Records for the exercise ::

-.-.-

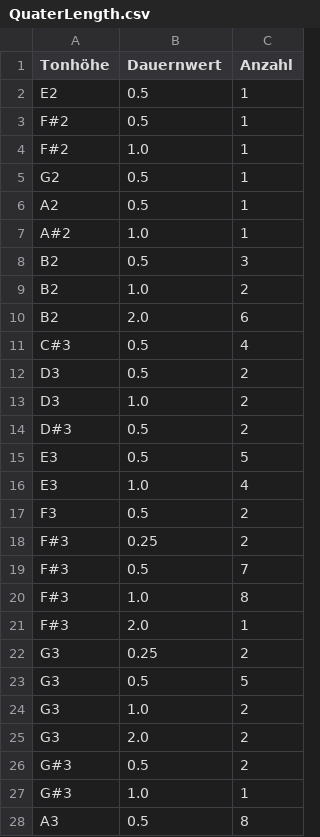
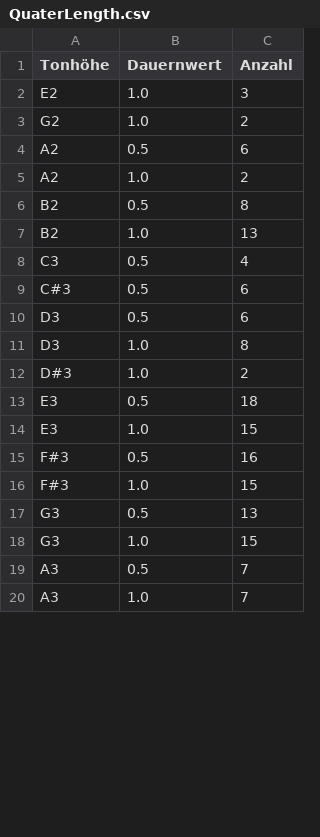
Before and after one commit to Christon-Ragavan/CAMAT, a CSV file: music_xml_parser/data/exports/QuaterLength.csv, drawn as a sheet; only a part is shown; the diff covers the shown part only.

```diff
--- a/music_xml_parser/data/exports/QuaterLength.csv
+++ b/music_xml_parser/data/exports/QuaterLength.csv
@@ -1,28 +1,20 @@
 Tonhöhe;Dauernwert;Anzahl
-E2;0.5;1
-F#2;0.5;1
-F#2;1.0;1
-G2;0.5;1
-A2;0.5;1
-A#2;1.0;1
-B2;0.5;3
-B2;1.0;2
-B2;2.0;6
-C#3;0.5;4
-D3;0.5;2
-D3;1.0;2
-D#3;0.5;2
-E3;0.5;5
-E3;1.0;4
-F3;0.5;2
-F#3;0.25;2
-F#3;0.5;7
-F#3;1.0;8
-F#3;2.0;1
-G3;0.25;2
-G3;0.5;5
-G3;1.0;2
-G3;2.0;2
-G#3;0.5;2
-G#3;1.0;1
-A3;0.5;8
+E2;1.0;3
+G2;1.0;2
+A2;0.5;6
+A2;1.0;2
+B2;0.5;8
+B2;1.0;13
+C3;0.5;4
+C#3;0.5;6
+D3;0.5;6
+D3;1.0;8
+D#3;1.0;2
+E3;0.5;18
+E3;1.0;15
+F#3;0.5;16
+F#3;1.0;15
+G3;0.5;13
+G3;1.0;15
+A3;0.5;7
+A3;1.0;7
```
Also changed, not shown: 3 added rows, 9 removed rows and 26 edited cells elsewhere in this file, music_xml_parser/data/exports/metric_profile_hist.csv, music_xml_parser/data/exports/pitch_histogram.csv, 13 other files.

-.-.-

Exercise brief :: Collect the lines of the data that carry the word "shown".

Answer section ::
Before and after one commit to Christon-Ragavan/CAMAT, a CSV file: music_xml_parser/data/exports/QuaterLength.csv, drawn as a sheet; only a part is shown; the diff covers the shown part only.
Also changed, not shown: 3 added rows, 9 removed rows and 26 edited cells elsewhere in this file, music_xml_parser/data/exports/metric_profile_hist.csv, music_xml_parser/data/exports/pitch_histogram.csv, 13 other files.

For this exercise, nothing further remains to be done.